Activist art also, in a way, distances itself from traditional fine arts by sometimes presenting itself as unappealing as possible to bring attention to a cause the artist is fighting for. It’s difficult for activist art to immerse itself into the mainstream art world due to artists feeling they must distance themselves from the community and an unrelenting addition of several critics denouncing its contributions. An avid critic of activist art, Donald Kuspit negatively connotes the activist art movement with such adjectives as “narcissistic” and “egotistical”.
He argues no activist artwork is for the pure sake of art itself. They offer no artistic innovation or creativity, and simply would not be able to acutely represent themselves without moral justification. Kuspit remarks that activist art is a “subliminally anxious response to the modern inability to achieve a totally cohesive, seemingly self-adequate work of art”. He cites an example of the artist Ross Blecker who only after creating his black paintings did he think to attach an ethical standpoint of supporting AIDS victims.
An ethical standpoint simply gave his paintings a certain significance that was therwise not needed. While we all may believe that activist art may have a noble cause, Donald Kuspit believes it holds no place within the art world Yet activist artists would disagree stating that the beauty of the artwork is not necessarily printed on a canvas, the beauty is held within the actions of what activist art accomplishes. Activist art is not relying on a moral standpoint for validation or acceptance, rather, the activism is the art itself. Contrary to Donald Kuspits beliefs, it is exceedingly important that activist be able to belong within the art world.

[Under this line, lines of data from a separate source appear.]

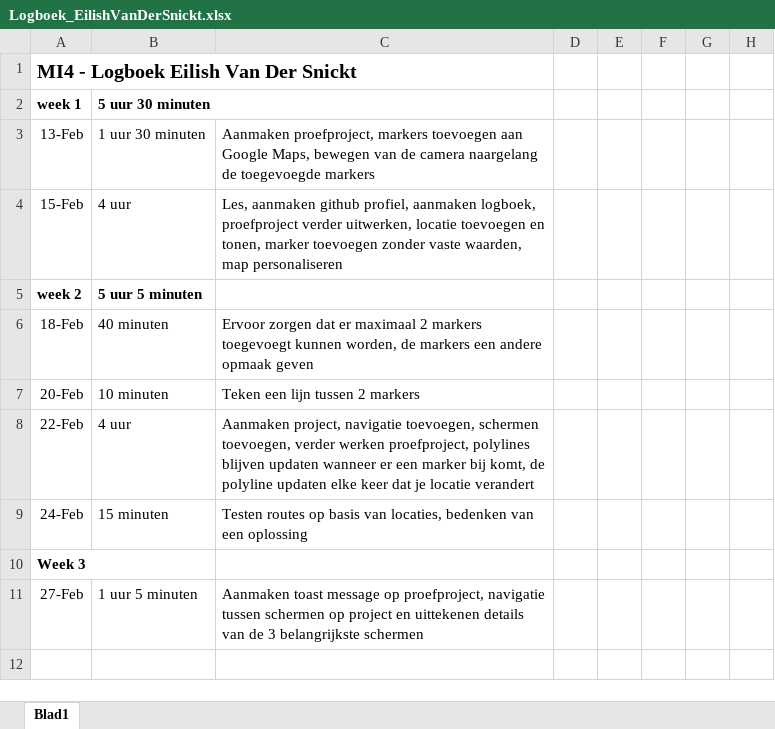
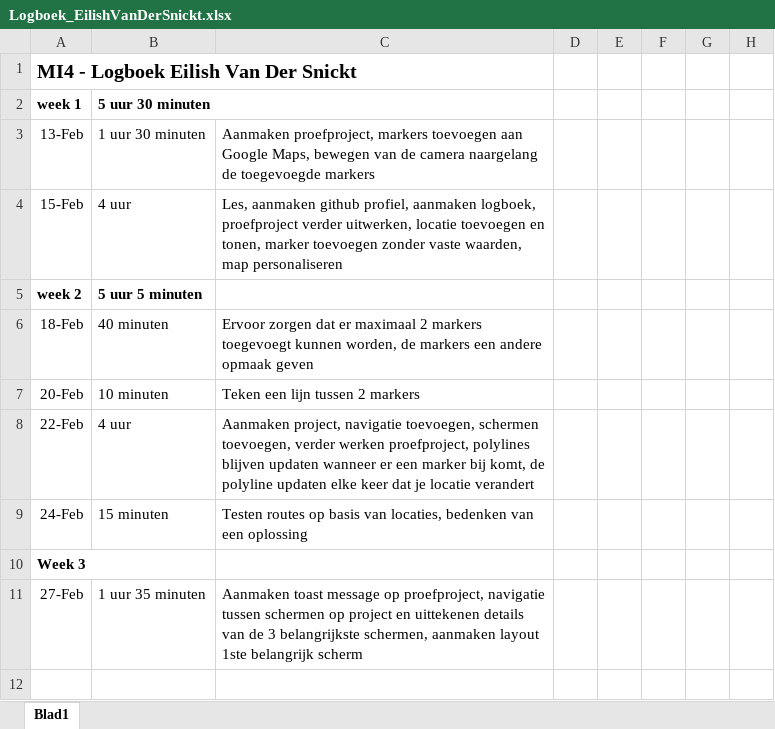
Before and after one commit to EilishVanDerSnickt/MI4, an Excel workbook: Logboek_EilishVanDerSnickt.xlsx, sheet Blad1, drawn as a sheet; only a part is shown; values as stored, in another font and other column widths than the file's, no borders; the diff names each change by its address in the sheet, - before the commit and + after, or states it on an @@ line.

Commit message:
layout 1ste belangrijk scherm

```diff
--- a/Logboek_EilishVanDerSnickt.xlsx (sheet Blad1)
+++ b/Logboek_EilishVanDerSnickt.xlsx (sheet Blad1)
-B11: 1 uur 5 minuten
+B11: 1 uur 35 minuten
-C11: …3 belangrijkste schermen
+C11: …3 belangrijkste schermen, aanmaken layout 1ste belangrijk scherm
```
Also changed, not shown: 1 other file.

Belonging in the art world, activist art would be able to be judged in the same fashion as functionless art and it would be able to possess some distinction and even preeminence. It’s crucial that activist art be taken as seriously as art without a cause, because the problems activist artists are attempting to fix are serious and do deserve attention within the fine arts realm. Without the divide between activist art and traditional fine arts, activist art holds great potential to become exceptionally more influential and impactful.
Before knowing whether or not activist art belongs among traditionally renowned art without a cause, we must first ask ourselves what is art? What is the one property in artwork that makes us regard it as true art? The answer is near impossible to define and neither clear nor objective, but according to Leo Tolstoy in his essay What is Art: Art is, not as the metaphysicians say, the manifestation of some mysterious idea of beauty or God; it is not, as the aesthetically physiologists say, a game in which man lets off his xcess of stored up energy; it is not the expression of man’s emotions by external signs; it is not the production of pleasing objects; and above all, it is not pleasure; but it is a means of union among men, joining them together in the same feelings, and indispensable for the life and progress toward well-being of individuals and of humanity. In Leo Tolstoy’s definition, the highest form of art is that which brings people together for a greater cause and for the bettering of humanity.
Activist art attempting to bring attention to social and worldly issues certainly brings people together, and when these people are brought together, they are typically all in agreeance that a change is needed for the betterment of humanity. Activist art holds a special quality in that it is able to call out to masses and heavily influence others to become aware of current issues within the world and truly inspire people to make changes within their lives to help whatever cause the art is promoting Keith Haring, for example, one of the most popular activist artists, began his career with grassroots activism in the form of artwork.
His artwork, though obscure to many at first, was primarily a platform for social justice issues such as racism, income inequality, and environmental issues. For an antinuclear rally, he produced twenty-thousand copies of a poster to better support the cause. For an anti-racism event, he produced a piece named “Free South Africa” featuring a black figure with a white noose around its neck. And even today, all around New York City are featured Keith Haring pieces in promotion of child well-being a d other causes.
The activist works of Keith Haring undoubtedly brought people together in favor of a larger cause. Keith Haring brought together people who were willing to bring awareness to social issues and to help attempt to diminish these social issues. This is what all activist art is attempting to do, and many artists, just as Keith Haring, have definitely succeeded in doing so. Activist art, in bringing together individuals in favor of change and the improvement of a society, should be able to hold a high place within the art community just by its world changing properties.